Dear Wellspring Ohana and Friends,
“Are you ready for an adventure?” Mr. Nick said last week Saturday, as our 6-year old son, Andre, laid carefully on the paper-covered plastic hospital mattress. “Just close your eyes and the x-ray machine is going to zoom through the air like a giant airplane robot! Don’t worry, it’s not going to touch you, just take pictures of your legs and tummy.” Andre giggled. The giant automated X-ray machine gently navigated through the air and came to rest right above Andre’s hips, taking several photos of the joints where his doctor was afraid there was something wrong, specifically, joint deterioration that could require surgery.
The possibility that something is wrong with your child’s health is terrifying. I still remember from 2010—9 years ago now—the feel of the hospital room we were sitting in when the doctor came to tell us that our baby, Vincent, had cancer. I remember how after a few months passed, we sat in a tiny windowless area by the operating room and were told his tumors had spread, despite receiving the best treatment possible. I remember the feel of the hospital pillow I was leaning against, holding Vincent’s swollen body, when I was informed there was nothing more they could do for us. That was the day we brought Vincent home from the hospital for the last time.
So last Saturday when I was sitting in a waiting area in Queens, waiting for our current youngest son, Andre’s x-ray appointment, I felt almost frozen with fear. It was hard to breathe. A giant weight was squashing my lungs. In that moment, Mr. Nick, the x-ray technician, was a God-send. He kept Andre laughing, even made me smile as he joked around. He engaged with joy and light-hearted silliness with this scared mamma and her little boy. Mr. Nick didn’t have to do that. He probably sees plenty of sadness and heartache in his line of work. But he chose to interact with us in a way that brought life into the room.

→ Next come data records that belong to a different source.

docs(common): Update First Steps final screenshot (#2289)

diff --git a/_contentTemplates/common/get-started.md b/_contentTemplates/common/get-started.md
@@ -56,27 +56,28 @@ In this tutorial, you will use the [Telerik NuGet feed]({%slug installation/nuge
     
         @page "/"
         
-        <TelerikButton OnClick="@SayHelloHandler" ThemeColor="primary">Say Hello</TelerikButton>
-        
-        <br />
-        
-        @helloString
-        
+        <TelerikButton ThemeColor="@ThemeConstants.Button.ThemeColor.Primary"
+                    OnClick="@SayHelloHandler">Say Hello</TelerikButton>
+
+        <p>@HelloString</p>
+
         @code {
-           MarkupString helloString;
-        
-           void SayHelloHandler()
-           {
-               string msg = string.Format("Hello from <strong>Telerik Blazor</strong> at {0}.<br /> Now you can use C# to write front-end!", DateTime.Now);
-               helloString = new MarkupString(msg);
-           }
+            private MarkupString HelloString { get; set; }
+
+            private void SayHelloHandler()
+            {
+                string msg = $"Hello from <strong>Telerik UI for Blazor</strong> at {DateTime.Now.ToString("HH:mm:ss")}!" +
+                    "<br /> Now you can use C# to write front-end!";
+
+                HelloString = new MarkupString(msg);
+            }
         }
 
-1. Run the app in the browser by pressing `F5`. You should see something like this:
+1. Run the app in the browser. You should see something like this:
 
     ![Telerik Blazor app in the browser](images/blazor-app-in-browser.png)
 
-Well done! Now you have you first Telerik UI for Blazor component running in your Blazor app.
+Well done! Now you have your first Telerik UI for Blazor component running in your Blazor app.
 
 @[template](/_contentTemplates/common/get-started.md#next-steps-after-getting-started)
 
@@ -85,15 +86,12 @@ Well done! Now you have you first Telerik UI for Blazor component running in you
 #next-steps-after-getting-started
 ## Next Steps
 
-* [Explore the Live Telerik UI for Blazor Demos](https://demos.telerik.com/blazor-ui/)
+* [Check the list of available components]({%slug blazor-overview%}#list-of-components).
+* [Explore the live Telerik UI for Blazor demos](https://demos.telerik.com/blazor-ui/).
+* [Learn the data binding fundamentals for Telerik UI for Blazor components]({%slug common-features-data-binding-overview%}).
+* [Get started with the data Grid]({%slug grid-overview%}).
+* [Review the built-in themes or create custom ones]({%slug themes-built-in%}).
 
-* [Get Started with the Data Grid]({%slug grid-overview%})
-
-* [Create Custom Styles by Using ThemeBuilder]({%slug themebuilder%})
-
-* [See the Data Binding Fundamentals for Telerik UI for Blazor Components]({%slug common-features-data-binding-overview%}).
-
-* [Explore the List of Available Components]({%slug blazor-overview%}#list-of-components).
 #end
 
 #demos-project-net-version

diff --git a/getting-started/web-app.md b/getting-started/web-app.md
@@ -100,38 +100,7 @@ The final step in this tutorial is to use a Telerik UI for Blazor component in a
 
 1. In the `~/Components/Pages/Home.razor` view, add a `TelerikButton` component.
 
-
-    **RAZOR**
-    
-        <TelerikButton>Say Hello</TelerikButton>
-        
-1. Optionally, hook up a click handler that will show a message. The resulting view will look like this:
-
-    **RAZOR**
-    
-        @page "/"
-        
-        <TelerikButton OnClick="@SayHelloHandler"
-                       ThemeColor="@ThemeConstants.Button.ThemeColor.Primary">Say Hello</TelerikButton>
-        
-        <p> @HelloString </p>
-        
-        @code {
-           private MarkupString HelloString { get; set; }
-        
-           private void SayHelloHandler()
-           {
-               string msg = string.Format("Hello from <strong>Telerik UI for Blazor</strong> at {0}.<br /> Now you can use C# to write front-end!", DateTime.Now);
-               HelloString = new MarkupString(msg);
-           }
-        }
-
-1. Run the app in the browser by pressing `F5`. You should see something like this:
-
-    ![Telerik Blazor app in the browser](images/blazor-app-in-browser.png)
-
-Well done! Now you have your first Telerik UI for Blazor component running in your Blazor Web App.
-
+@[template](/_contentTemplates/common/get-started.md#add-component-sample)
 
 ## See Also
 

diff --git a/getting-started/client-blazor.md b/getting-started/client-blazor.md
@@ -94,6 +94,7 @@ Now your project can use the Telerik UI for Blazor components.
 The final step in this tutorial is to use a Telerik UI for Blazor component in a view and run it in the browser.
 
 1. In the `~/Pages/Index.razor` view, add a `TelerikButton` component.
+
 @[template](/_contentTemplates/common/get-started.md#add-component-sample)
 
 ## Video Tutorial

Later that afternoon, after the X-rays had been taken, a family friend offered to take our boys fishing. As soon as they were out of the car, I let out big huge sobs, cried so hard my nose bled. And then I felt better. Much better.

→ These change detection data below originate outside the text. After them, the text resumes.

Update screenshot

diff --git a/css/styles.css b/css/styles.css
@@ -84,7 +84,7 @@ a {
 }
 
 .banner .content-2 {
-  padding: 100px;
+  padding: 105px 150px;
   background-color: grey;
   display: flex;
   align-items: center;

Every day you and I engage with others, whether it be people in our workplace, friends, students, family members, neighbors, spouses, children. Much of the time we don’t know their history or the griefs or burdens they are carrying. Last Saturday I needed the care of a stranger as well as of a friend. Both didn’t realize the full blessing they were to me.

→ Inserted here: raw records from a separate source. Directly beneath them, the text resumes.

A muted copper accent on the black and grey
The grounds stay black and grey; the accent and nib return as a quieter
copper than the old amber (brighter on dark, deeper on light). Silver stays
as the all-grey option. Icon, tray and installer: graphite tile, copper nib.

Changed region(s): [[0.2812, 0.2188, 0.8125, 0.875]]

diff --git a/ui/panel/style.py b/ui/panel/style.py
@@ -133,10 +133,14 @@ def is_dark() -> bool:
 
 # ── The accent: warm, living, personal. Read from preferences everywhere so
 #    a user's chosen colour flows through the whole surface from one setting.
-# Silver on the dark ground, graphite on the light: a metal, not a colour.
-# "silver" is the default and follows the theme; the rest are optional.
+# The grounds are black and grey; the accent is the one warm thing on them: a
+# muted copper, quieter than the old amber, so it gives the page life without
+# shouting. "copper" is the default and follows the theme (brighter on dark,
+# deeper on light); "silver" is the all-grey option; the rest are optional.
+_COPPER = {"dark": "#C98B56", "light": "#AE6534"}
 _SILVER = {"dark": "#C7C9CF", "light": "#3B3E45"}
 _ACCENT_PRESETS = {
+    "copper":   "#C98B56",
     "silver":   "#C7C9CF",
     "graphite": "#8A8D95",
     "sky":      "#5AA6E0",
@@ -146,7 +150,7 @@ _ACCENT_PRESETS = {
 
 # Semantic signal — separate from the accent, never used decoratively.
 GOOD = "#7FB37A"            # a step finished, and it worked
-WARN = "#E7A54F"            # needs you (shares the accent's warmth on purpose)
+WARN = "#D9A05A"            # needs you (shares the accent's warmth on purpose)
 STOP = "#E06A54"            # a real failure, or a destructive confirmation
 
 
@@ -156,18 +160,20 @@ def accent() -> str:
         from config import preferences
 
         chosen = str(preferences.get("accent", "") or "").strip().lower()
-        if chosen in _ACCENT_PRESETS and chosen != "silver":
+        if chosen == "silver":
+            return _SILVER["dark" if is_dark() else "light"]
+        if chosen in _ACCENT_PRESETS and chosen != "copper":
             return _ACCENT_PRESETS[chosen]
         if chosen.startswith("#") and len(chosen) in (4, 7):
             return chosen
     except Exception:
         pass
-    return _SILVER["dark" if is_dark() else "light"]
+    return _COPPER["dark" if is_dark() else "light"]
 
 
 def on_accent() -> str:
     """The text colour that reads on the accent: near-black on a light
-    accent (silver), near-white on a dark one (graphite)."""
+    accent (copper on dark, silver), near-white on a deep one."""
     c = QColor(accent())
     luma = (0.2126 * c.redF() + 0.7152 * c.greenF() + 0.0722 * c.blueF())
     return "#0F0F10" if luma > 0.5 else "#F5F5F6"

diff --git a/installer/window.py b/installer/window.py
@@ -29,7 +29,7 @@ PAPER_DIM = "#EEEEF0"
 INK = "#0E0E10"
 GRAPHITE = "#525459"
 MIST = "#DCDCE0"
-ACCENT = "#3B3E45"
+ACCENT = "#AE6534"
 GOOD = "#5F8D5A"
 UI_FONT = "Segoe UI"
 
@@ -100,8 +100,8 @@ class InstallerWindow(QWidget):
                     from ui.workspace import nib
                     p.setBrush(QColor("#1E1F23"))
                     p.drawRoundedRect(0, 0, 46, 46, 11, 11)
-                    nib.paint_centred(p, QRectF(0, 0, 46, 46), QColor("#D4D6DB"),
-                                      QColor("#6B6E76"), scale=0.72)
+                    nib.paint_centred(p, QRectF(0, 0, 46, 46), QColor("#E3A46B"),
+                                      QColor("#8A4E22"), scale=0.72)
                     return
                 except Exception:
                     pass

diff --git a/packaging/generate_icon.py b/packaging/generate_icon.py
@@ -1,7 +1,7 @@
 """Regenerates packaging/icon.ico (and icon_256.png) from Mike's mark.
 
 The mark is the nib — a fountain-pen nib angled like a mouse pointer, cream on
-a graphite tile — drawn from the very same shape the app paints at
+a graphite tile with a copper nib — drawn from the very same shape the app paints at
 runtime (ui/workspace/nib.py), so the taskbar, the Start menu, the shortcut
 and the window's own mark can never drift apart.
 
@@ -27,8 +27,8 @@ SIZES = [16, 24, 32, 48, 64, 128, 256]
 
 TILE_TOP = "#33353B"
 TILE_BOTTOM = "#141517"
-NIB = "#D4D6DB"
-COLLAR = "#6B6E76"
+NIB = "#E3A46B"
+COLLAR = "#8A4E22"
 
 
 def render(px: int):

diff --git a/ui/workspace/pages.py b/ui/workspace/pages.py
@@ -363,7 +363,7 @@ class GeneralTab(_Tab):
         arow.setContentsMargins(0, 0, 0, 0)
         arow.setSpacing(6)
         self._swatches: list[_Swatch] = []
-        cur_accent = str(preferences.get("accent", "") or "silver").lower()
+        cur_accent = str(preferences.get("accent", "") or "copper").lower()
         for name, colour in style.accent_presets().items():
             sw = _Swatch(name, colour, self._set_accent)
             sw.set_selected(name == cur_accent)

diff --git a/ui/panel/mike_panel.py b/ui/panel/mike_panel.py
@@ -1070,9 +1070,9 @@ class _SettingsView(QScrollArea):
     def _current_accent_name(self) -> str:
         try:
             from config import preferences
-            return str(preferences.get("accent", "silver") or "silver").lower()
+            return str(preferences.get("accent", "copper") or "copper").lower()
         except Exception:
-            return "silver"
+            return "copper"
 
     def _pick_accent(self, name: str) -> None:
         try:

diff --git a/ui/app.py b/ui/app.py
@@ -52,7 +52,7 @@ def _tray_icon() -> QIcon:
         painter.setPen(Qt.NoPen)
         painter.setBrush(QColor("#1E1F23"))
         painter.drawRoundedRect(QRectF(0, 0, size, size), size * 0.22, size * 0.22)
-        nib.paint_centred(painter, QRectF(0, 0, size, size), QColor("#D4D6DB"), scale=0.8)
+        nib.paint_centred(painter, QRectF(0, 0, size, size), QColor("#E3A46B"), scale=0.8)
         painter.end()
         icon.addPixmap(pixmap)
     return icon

As we move into this next part of our sermon series discussing how to engage with people “the Jesus way,” be open to let God challenge you to new heights regarding how you approach and connect with others. Let’s make our interactions count. You never know when even something simple as making a child laugh might incarnate Jesus’ presence to those around you.
With you and for you,